BFD of the Month: Sensoria Festival at CPCC

Courtesy, CPCC

Everyone's short on cash and time these days. If you have just one cultural outing this month, let it be our BFD. Actually, this month's BFD is dozens of events, all sponsored by CPCC as part of their annual arts festival. And most of them are free. It's like an all-you-can-eat cultural buffet! Eat up, Charlotte.

CPCC’s yearly celebration of the arts started seventeen years ago as a modest literary festival. But it’s grown to include music, visual arts, history, culture, food, and film.

 Yet storytelling remains at the heart of Sensoria.

The festival is democratic in the way it embraces all the arts (comic books are included along with opera) and in its pricing structure.

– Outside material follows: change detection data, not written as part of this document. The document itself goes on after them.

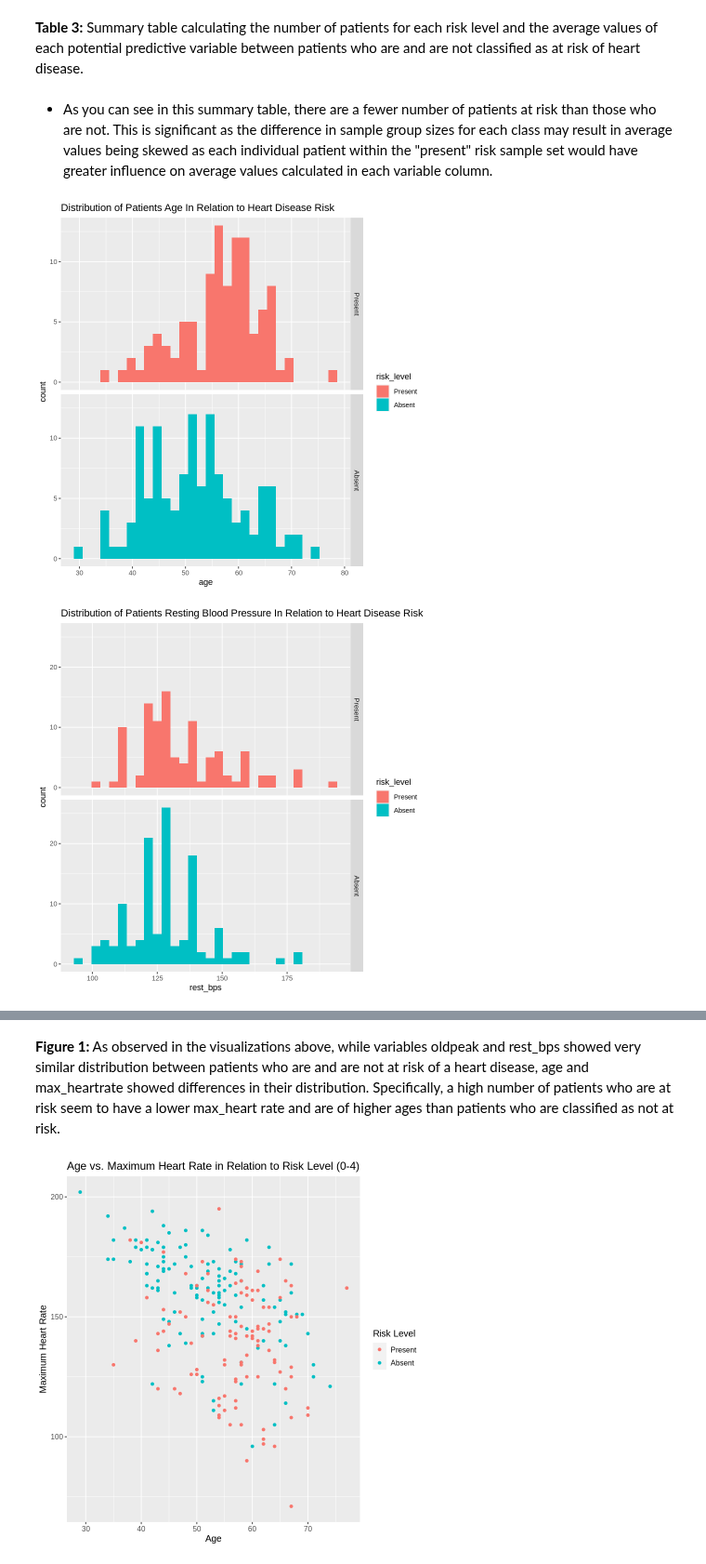
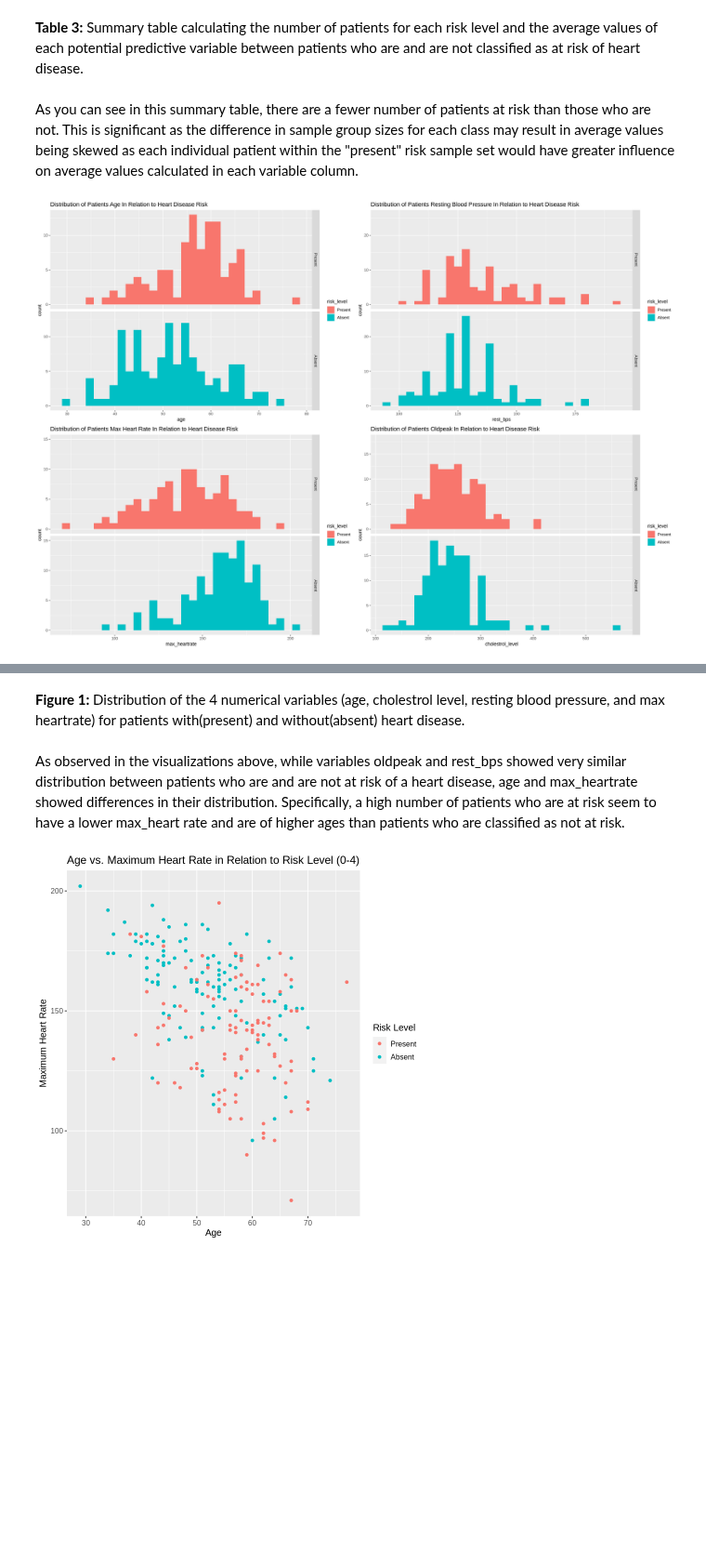
Before and after one commit to samdang03/DSCI-100_2022w2-Group-006, a Jupyter notebook: DCSI100-Final Project Report.ipynb, the cells around one changed output, grey strips where cells are left out. Shown at 93% size. Cells and saved outputs as stored; diff of their text form; code cells hidden in the pictures; blank space fills up the shorter version.

```diff
--- a/DCSI100-Final Project Report.ipynb
+++ b/DCSI100-Final Project Report.ipynb
@@ -176,35 +178,37 @@ A tibble: 2 × 6
 # %% [markdown]
 **Table 3:** Summary table calculating the number of patients for each risk level and the average values of each potential predictive variable between patients who are and are not classified as at risk of heart disease.
 # %% [markdown]
-- As you can see in this summary table, there are a fewer number of patients at risk than those who are not. This is significant as the difference in sample group sizes for each class may result in average values being skewed as each individual patient within the "present" risk sample set would have greater influence on average values calculated in each variable column.
+As you can see in this summary table, there are a fewer number of patients at risk than those who are not. This is significant as the difference in sample group sizes for each class may result in average values being skewed as each individual patient within the "present" risk sample set would have greater influence on average values calculated in each variable column.
 # %%
+options(repr.plot.width=20, repr.plot.height=14)
 predictor_age <- cleveland_train |>
             ggplot(aes(age, fill = risk_level)) +
             geom_histogram(bins=30) +
             facet_grid(rows = vars(risk_level))+
             ggtitle("Distribution of Patients Age In Relation to Heart Disease Risk")
-predictor_age
+
 
 predictor_rest_bps<-cleveland_train |>
             ggplot(aes(rest_bps, fill = risk_level)) +
             geom_histogram(bins=30) +
             facet_grid(rows = vars(risk_level)) +
             ggtitle("Distribution of Patients Resting Blood Pressure In Relation to Heart Disease Risk")
-predictor_rest_bps
+
 
 predictor_max_heartrate<-cleveland_train |>
             ggplot(aes(max_heartrate, fill = risk_level)) +
             geom_histogram(bins=30) +
             facet_grid(rows = vars(risk_level)) +
             ggtitle("Distribution of Patients Max Heart Rate In Relation to Heart Disease Risk")
-predictor_max_heartrate
+
 
 predictor_oldpeak<-cleveland_train |>
             ggplot(aes(cholestrol_level, fill = risk_level)) +
             geom_histogram(bins=30) +
             facet_grid(rows = vars(risk_level)) +
             ggtitle("Distribution of Patients Oldpeak In Relation to Heart Disease Risk")
-predictor_oldpeak
+
+
+plot_grid(predictor_age, predictor_rest_bps, predictor_max_heartrate, predictor_oldpeak)
 # %% [output]
-[figure, old version]
+[figure, new version]
-[figure, removed]
@@ -213,5 +215,7 @@ predictor_oldpeak
 # %% [markdown]
-**Figure 1:** As observed in the visualizations above, while variables oldpeak and rest_bps showed very similar distribution between patients who are and are not at risk of a heart disease, age and max_heartrate showed differences in their distribution. Specifically, a high number of patients who are at risk seem to have a lower max_heart rate and are of higher ages than patients who are classified as not at risk.
+**Figure 1:** Distribution of the 4 numerical variables (age, cholestrol level, resting blood pressure, and max heartrate) for patients with(present) and without(absent) heart disease.
+# %% [markdown]
+As observed in the visualizations above, while variables oldpeak and rest_bps showed very similar distribution between patients who are and are not at risk of a heart disease, age and max_heartrate showed differences in their distribution. Specifically, a high number of patients who are at risk seem to have a lower max_heart rate and are of higher ages than patients who are classified as not at risk.
 # %%
 age_heartrate_plot_1 <- cleveland_train |>
                         ggplot(aes(x = age, y = max_heartrate, color=risk_level)) +
```
Also changed, not shown: parts of 10 cells of this notebook.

Most events are free. Another example of its democracy: Established artists don’t hog the stage; aspiring artists get their chance to shine. 

So, while professional-caliber productions like Made in America: A Tribute to Gershwin and Bernstein and Woody Allen’s Play It Again, Sam are part of the schedule, you can also catch students in spoken word, open mic-style performances.

“We work hard to keep this festival free,” said Melissa Vrana, CPCC’s associate dean of arts, communication, and culinary arts. “It could be a significant revenue stream, but as educators, we’re adamant that Sensoria be our gift to the community.”

CPCC is able to offer most of the events free due to the involvement of their own professors and community sponsors. For instance, a grant from the Charlotte Area Education Consortium is funding the the most significant event of the festival — a visit from Renaissance man Russell Goings.

Goings played pro football, started the first black-owned firm to own a seat on the New York Stock Exchange, and founded Essence magazine. He was a good friend to Charlotte-born Romare Bearden and owns the largest private collection of Bearden’s art.

He’s sharing his private collection of nearly thirty of Bearden’s pieces from April 13-30 in the Pease Gallery.

On the morning of April 18, Goings will discuss “Facing and Overcoming Adversity,” in which he’ll focus on his book of poetry, The Children of Children Keep Coming. His epic poem traces the history of blacks from the Middle Passage through slavery through the Civil Rights era. The work has been called an African-American version of The Odyssey.  Later that evening, he’ll deliver the festival’s keynote lecture. 

Other intriguing Sensoria events:  

Bechtler on Campus (April 16) pairs modern visual art with music. The concert is the brainchild of CPCC’s music and art departments and the Bechtler Museum of Modern Art. The music of Dr. Craig Bove, an emerging composer and CPCC professor, will be included alongside luminaries such as Philip Glass and Igor Stravinsky.

CPCC’s simulation and game development program will lead The Art of Immersion: A New Way of Telling Old Stories (April 16) and examine how social media, blogs, and video games are changing the way people share stories. Vrana said, “CPCC is one of the few colleges in the Southeast to have a motion capture studio. Students in our emerging technologies program create video games and mobile apps and operate computers with body motions instead of a mouse or keyboard – something that was widely considered science fiction when seen a few years ago in Minority Report.”

In From Grits to the Allman Brothers: Why America Looks to the South for Authentic Culture (April 17), a UNC professor explores what makes the South unique. That same day, food writer and culinary instructor Sandra Gutierrez will discuss her cookbook, The New Southern-Latino Table, and offer a live cooking demo and tasting.

The Early Music Consort (April 18) gives listeners a chance to hear instruments that haven’t been played much since the Renaissance. Find out what shawms, dulcians, and sackbuts sound like.

CPCC gained national attention in January when President Obama hailed the college’s workforce training in his State of the Union speech. A Slate article two days later lauded the college’s arts programs. “As a kid, I had occasion to visit one of CPCC’s six local campuses a number of times over the years—primarily as a young patron of the arts,” said writer J. Bryan Lowder. “They’re known … for having a wonderful theater program, and in the summer, camp and church groups cart in kids by the van-load to see My Fair Lady and similar fare.”

Vrana said people occasionally ask her, in reference to Sensoria, what the arts have to do with developing a trained workforce. “I tell them how important the arts are to the economy,” she said. “The arts are how you turn around a neighborhood in transition. Who moves to an emerging neighborhood first? It’s always the artists. At CPCC, we want to marry industry with the creative culture.”

That’s a story worth sharing.

Organizers expect between 6,000 and 8,000 people to attend events during the 2012 festival, which runs from April 13-21. For more information, visit  

Categories: Arts + Culture, Revue